Excerpts from a dataset:
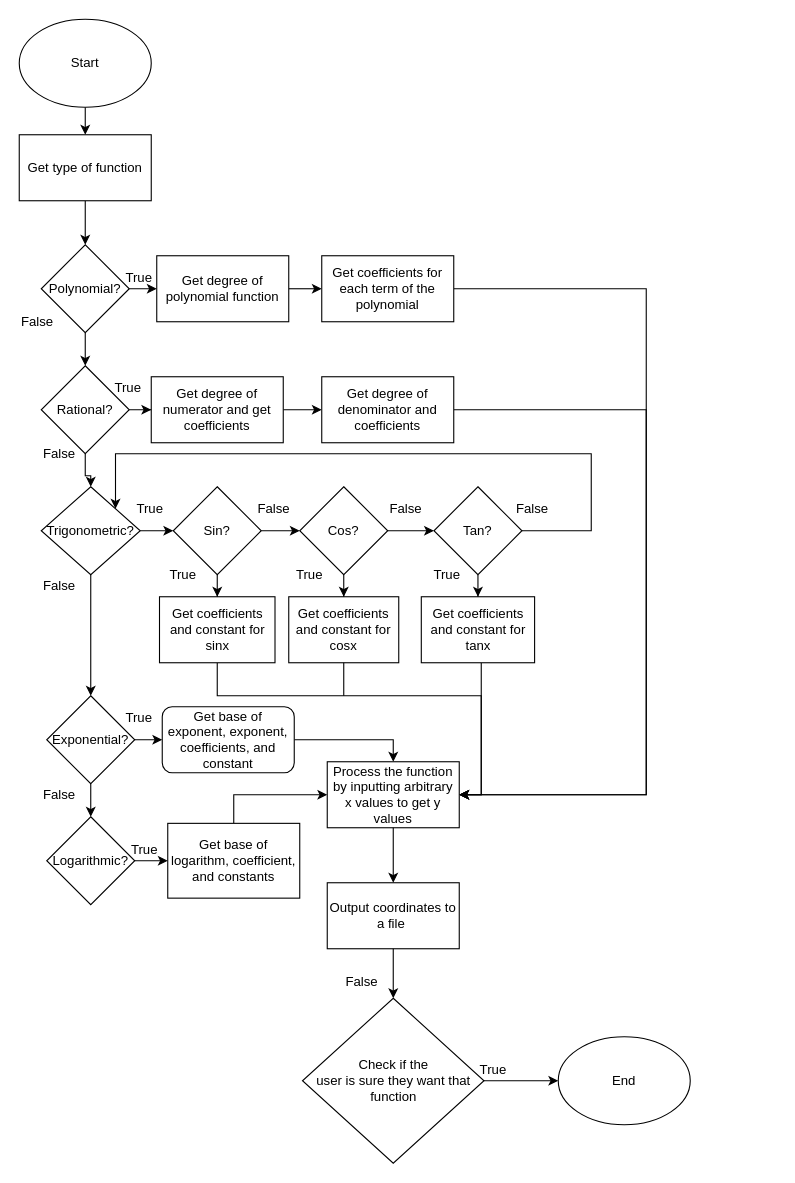
Above: SoftwareDesign.drawio in AveryChiu64/GraphingRobot (draw.io), before the change. Source tidied: cells renumbered, new cells numbered last; positions are measured from the earlier drawing's top-left corner, leaving out a move shared by most shapes. Both pictures are drawn from the tidied source at 110%, with x=0, y=0 at pixel (19, 19).
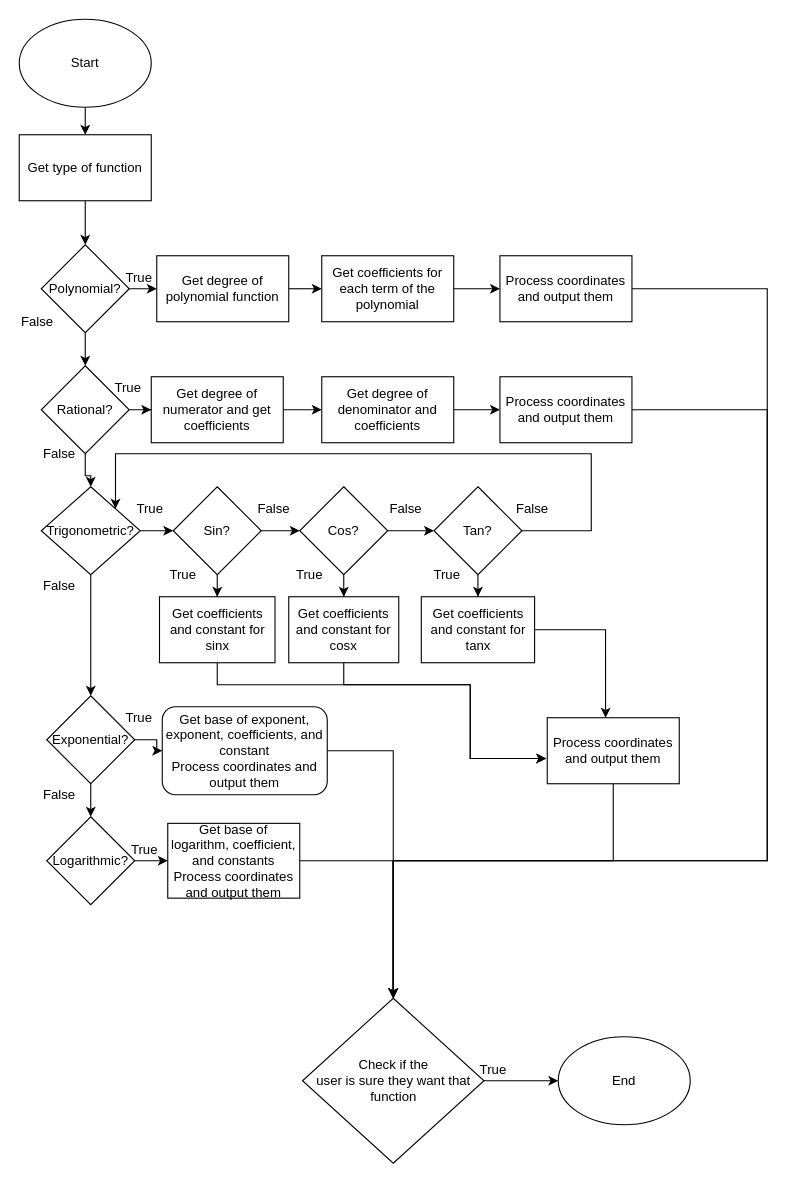
The same page after the edit.

Unchanged cells that the change refers to:
```xml
<mxCell id="7" value="Get coefficients for each term of the polynomial" style="rounded=0;whiteSpace=wrap;html=1;" parent="1" vertex="1">
  <mxGeometry x="275" y="215" width="120" height="60" as="geometry" />
</mxCell>
<mxCell id="11" value="Get degree of denominator and coefficients" style="rounded=0;whiteSpace=wrap;html=1;" parent="1" vertex="1">
  <mxGeometry x="275" y="325" width="120" height="60" as="geometry" />
</mxCell>
<mxCell id="13" value="Get coefficients and constant for sinx" style="rounded=0;whiteSpace=wrap;html=1;" parent="1" vertex="1">
  <mxGeometry x="127.5" y="525" width="105" height="60" as="geometry" />
</mxCell>
<mxCell id="14" value="Get coefficients and constant for cosx" style="rounded=0;whiteSpace=wrap;html=1;" parent="1" vertex="1">
  <mxGeometry x="245" y="525" width="100" height="60" as="geometry" />
</mxCell>
<mxCell id="16" value="&lt;span style=&quot;white-space: normal&quot;&gt;Get coefficients and constant for tanx&lt;/span&gt;" style="rounded=0;whiteSpace=wrap;html=1;" parent="1" vertex="1">
  <mxGeometry x="365.5" y="525" width="103" height="60" as="geometry" />
</mxCell>
<mxCell id="26" value="Check if the &lt;br&gt;user is sure they want that function" style="rhombus;whiteSpace=wrap;html=1;" parent="1" vertex="1">
  <mxGeometry x="257.5" y="890" width="165" height="150" as="geometry" />
</mxCell>
```

The edit, as a diff of the source:
```diff
@@
-    <mxCell id="6" style="edgeStyle=orthogonalEdgeStyle;rounded=0;jettySize=auto;html=1;entryX=1;entryY=0.5;entryDx=0;entryDy=0;" parent="1" edge="1" source="7" target="21">
-      <mxGeometry relative="1" as="geometry">
-        <Array as="points">
-          <mxPoint x="570" y="245" />
-          <mxPoint x="570" y="705" />
-        </Array>
-      </mxGeometry>
-    </mxCell>
+    <mxCell id="71" style="edgeStyle=orthogonalEdgeStyle;rounded=0;jettySize=auto;html=1;entryX=0;entryY=0.5;entryDx=0;entryDy=0;" parent="1" edge="1" source="7" target="83">
+      <mxGeometry relative="1" as="geometry" />
+    </mxCell>
@@
-    <mxCell id="10" style="edgeStyle=orthogonalEdgeStyle;rounded=0;jettySize=auto;html=1;exitX=1;exitY=0.5;exitDx=0;exitDy=0;entryX=1;entryY=0.5;entryDx=0;entryDy=0;" parent="1" edge="1" source="11" target="21">
-      <mxGeometry relative="1" as="geometry">
-        <Array as="points">
-          <mxPoint x="570" y="355" />
-          <mxPoint x="570" y="705" />
-        </Array>
-      </mxGeometry>
-    </mxCell>
+    <mxCell id="72" style="edgeStyle=orthogonalEdgeStyle;rounded=0;jettySize=auto;html=1;entryX=0;entryY=0.5;entryDx=0;entryDy=0;" parent="1" edge="1" source="11" target="81">
+      <mxGeometry relative="1" as="geometry" />
+    </mxCell>
@@
-    <mxCell id="12" style="edgeStyle=orthogonalEdgeStyle;rounded=0;jettySize=auto;html=1;entryX=1;entryY=0.5;entryDx=0;entryDy=0;exitX=0.5;exitY=1;exitDx=0;exitDy=0;" parent="1" edge="1" source="13" target="21">
-      <mxGeometry relative="1" as="geometry">
-        <Array as="points">
-          <mxPoint x="180" y="615" />
-          <mxPoint x="420" y="615" />
-          <mxPoint x="420" y="705" />
-        </Array>
-      </mxGeometry>
-    </mxCell>
+    <mxCell id="73" style="edgeStyle=orthogonalEdgeStyle;rounded=0;jettySize=auto;html=1;entryX=-0.008;entryY=0.617;entryDx=0;entryDy=0;entryPerimeter=0;" parent="1" edge="1" source="13" target="79">
+      <mxGeometry relative="1" as="geometry">
+        <Array as="points">
+          <mxPoint x="180" y="605" />
+          <mxPoint x="410" y="605" />
+          <mxPoint x="410" y="672" />
+        </Array>
+      </mxGeometry>
+    </mxCell>
@@
+    <mxCell id="74" style="edgeStyle=orthogonalEdgeStyle;rounded=0;jettySize=auto;html=1;entryX=-0.008;entryY=0.617;entryDx=0;entryDy=0;entryPerimeter=0;" parent="1" edge="1" source="14" target="79">
+      <mxGeometry relative="1" as="geometry">
+        <Array as="points">
+          <mxPoint x="295" y="605" />
+          <mxPoint x="410" y="605" />
+          <mxPoint x="410" y="672" />
+        </Array>
+      </mxGeometry>
+    </mxCell>
@@
-    <mxCell id="15" style="edgeStyle=orthogonalEdgeStyle;rounded=0;jettySize=auto;html=1;entryX=1;entryY=0.5;entryDx=0;entryDy=0;" parent="1" edge="1" source="16" target="21">
-      <mxGeometry relative="1" as="geometry">
-        <Array as="points">
-          <mxPoint x="420" y="705" />
-        </Array>
-      </mxGeometry>
-    </mxCell>
+    <mxCell id="75" style="edgeStyle=orthogonalEdgeStyle;rounded=0;jettySize=auto;html=1;entryX=0.442;entryY=0;entryDx=0;entryDy=0;entryPerimeter=0;" parent="1" edge="1" source="16" target="79">
+      <mxGeometry relative="1" as="geometry">
+        <Array as="points">
+          <mxPoint x="533" y="555" />
+        </Array>
+      </mxGeometry>
+    </mxCell>
@@
-    <mxCell id="17" style="edgeStyle=orthogonalEdgeStyle;rounded=0;jettySize=auto;html=1;entryX=0;entryY=0.5;entryDx=0;entryDy=0;" parent="1" edge="1" source="18" target="21">
-      <mxGeometry relative="1" as="geometry">
-        <Array as="points">
-          <mxPoint x="195" y="705" />
-        </Array>
-      </mxGeometry>
-    </mxCell>
+    <mxCell id="76" style="edgeStyle=orthogonalEdgeStyle;rounded=0;jettySize=auto;html=1;entryX=0.5;entryY=0;entryDx=0;entryDy=0;" parent="1" edge="1" source="18" target="26">
+      <mxGeometry relative="1" as="geometry" />
+    </mxCell>
-    <mxCell id="18" value="Get base of logarithm, coefficient, and constants" style="rounded=0;whiteSpace=wrap;html=1;" parent="1" vertex="1">
+    <mxCell id="18" value="Get base of logarithm, coefficient, and constants&lt;br&gt;Process coordinates and output them" style="rounded=0;whiteSpace=wrap;html=1;" parent="1" vertex="1">
       <mxGeometry x="135" y="731" width="120" height="68" as="geometry" />
     </mxCell>
-    <mxCell id="19" style="edgeStyle=orthogonalEdgeStyle;rounded=0;jettySize=auto;html=1;entryX=0.5;entryY=0;entryDx=0;entryDy=0;" parent="1" edge="1" source="20" target="21">
-      <mxGeometry relative="1" as="geometry" />
-    </mxCell>
+    <mxCell id="77" style="edgeStyle=orthogonalEdgeStyle;rounded=0;jettySize=auto;html=1;entryX=0.5;entryY=0;entryDx=0;entryDy=0;" parent="1" edge="1" source="20" target="26">
+      <mxGeometry relative="1" as="geometry">
+        <Array as="points">
+          <mxPoint x="340" y="665" />
+        </Array>
+      </mxGeometry>
+    </mxCell>
-    <mxCell id="20" value="Get base of exponent, exponent, coefficients, and constant" style="rounded=1;whiteSpace=wrap;html=1;" parent="1" vertex="1">
-      <mxGeometry x="130" y="625" width="120" height="60" as="geometry" />
+    <mxCell id="20" value="Get base of exponent, exponent, coefficients, and constant&lt;br&gt;Process coordinates and output them" style="rounded=1;whiteSpace=wrap;html=1;" parent="1" vertex="1">
+      <mxGeometry x="130" y="625" width="150" height="80" as="geometry" />
     </mxCell>
-    <mxCell id="21" value="Process the function by inputting arbitrary x values to get y values" style="rounded=0;whiteSpace=wrap;html=1;" parent="1" vertex="1">
-      <mxGeometry x="280" y="675" width="120" height="60" as="geometry" />
-    </mxCell>
-    <mxCell id="22" value="Output coordinates to a file&amp;nbsp;" style="rounded=0;whiteSpace=wrap;html=1;" parent="1" vertex="1">
-      <mxGeometry x="280" y="785" width="120" height="60" as="geometry" />
-    </mxCell>
-    <mxCell id="23" style="endArrow=classic;html=1;entryX=0.5;entryY=0;entryDx=0;entryDy=0;exitX=0.5;exitY=1;exitDx=0;exitDy=0;" parent="1" edge="1" source="21" target="22">
-      <mxGeometry relative="1" as="geometry" />
-    </mxCell>
-    <mxCell id="24" style="endArrow=classic;html=1;entryX=0.5;entryY=0;entryDx=0;entryDy=0;" parent="1" edge="1" source="22" target="26">
-      <mxGeometry relative="1" as="geometry" />
-    </mxCell>
@@
-    <mxCell id="29" value="False" style="text;html=1;align=left;verticalAlign=top;spacingTop=-4;" parent="1" vertex="1">
-      <mxGeometry x="295" y="865" width="40" height="20" as="geometry" />
-    </mxCell>
@@
-    <mxCell id="70" style="endArrow=none;html=1;entryX=0.5;entryY=1;entryDx=0;entryDy=0;" parent="1" edge="1" target="14">
-      <mxGeometry relative="1" as="geometry">
-        <mxPoint x="295" y="615" as="sourcePoint" />
-      </mxGeometry>
-    </mxCell>
+    <mxCell id="78" style="edgeStyle=orthogonalEdgeStyle;rounded=0;jettySize=auto;html=1;entryX=0.5;entryY=0;entryDx=0;entryDy=0;" parent="1" edge="1" source="79" target="26">
+      <mxGeometry relative="1" as="geometry">
+        <Array as="points">
+          <mxPoint x="540" y="765" />
+          <mxPoint x="340" y="765" />
+        </Array>
+      </mxGeometry>
+    </mxCell>
+    <mxCell id="79" value="&lt;span style=&quot;white-space: normal&quot;&gt;Process coordinates and output them&lt;/span&gt;" style="rounded=0;whiteSpace=wrap;html=1;" parent="1" vertex="1">
+      <mxGeometry x="480" y="635" width="120" height="60" as="geometry" />
+    </mxCell>
+    <mxCell id="80" style="edgeStyle=orthogonalEdgeStyle;rounded=0;jettySize=auto;html=1;entryX=0.5;entryY=0;entryDx=0;entryDy=0;" parent="1" edge="1" source="81" target="26">
+      <mxGeometry relative="1" as="geometry">
+        <Array as="points">
+          <mxPoint x="680" y="355" />
+          <mxPoint x="680" y="765" />
+          <mxPoint x="340" y="765" />
+        </Array>
+      </mxGeometry>
+    </mxCell>
+    <mxCell id="81" value="&lt;span style=&quot;white-space: normal&quot;&gt;Process coordinates and output them&lt;/span&gt;" style="rounded=0;whiteSpace=wrap;html=1;" parent="1" vertex="1">
+      <mxGeometry x="437" y="325" width="120" height="60" as="geometry" />
+    </mxCell>
+    <mxCell id="82" style="edgeStyle=orthogonalEdgeStyle;rounded=0;jettySize=auto;html=1;entryX=0.5;entryY=0;entryDx=0;entryDy=0;" parent="1" edge="1" source="83" target="26">
+      <mxGeometry relative="1" as="geometry">
+        <Array as="points">
+          <mxPoint x="680" y="245" />
+          <mxPoint x="680" y="765" />
+          <mxPoint x="340" y="765" />
+        </Array>
+      </mxGeometry>
+    </mxCell>
+    <mxCell id="83" value="&lt;span style=&quot;white-space: normal&quot;&gt;Process coordinates and output them&lt;/span&gt;" style="rounded=0;whiteSpace=wrap;html=1;" parent="1" vertex="1">
+      <mxGeometry x="437" y="215" width="120" height="60" as="geometry" />
+    </mxCell>
```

#### Work order
Pull out all lines of the data with the string "them".

#### Task output
+    <mxCell id="18" value="Get base of logarithm, coefficient, and constants&lt;br&gt;Process coordinates and output them" style="rounded=0;whiteSpace=wrap;html=1;" parent="1" vertex="1">
+    <mxCell id="20" value="Get base of exponent, exponent, coefficients, and constant&lt;br&gt;Process coordinates and output them" style="rounded=1;whiteSpace=wrap;html=1;" parent="1" vertex="1">
+    <mxCell id="79" value="&lt;span style=&quot;white-space: normal&quot;&gt;Process coordinates and output them&lt;/span&gt;" style="rounded=0;whiteSpace=wrap;html=1;" parent="1" vertex="1">
+    <mxCell id="81" value="&lt;span style=&quot;white-space: normal&quot;&gt;Process coordinates and output them&lt;/span&gt;" style="rounded=0;whiteSpace=wrap;html=1;" parent="1" vertex="1">
+    <mxCell id="83" value="&lt;span style=&quot;white-space: normal&quot;&gt;Process coordinates and output them&lt;/span&gt;" style="rounded=0;whiteSpace=wrap;html=1;" parent="1" vertex="1">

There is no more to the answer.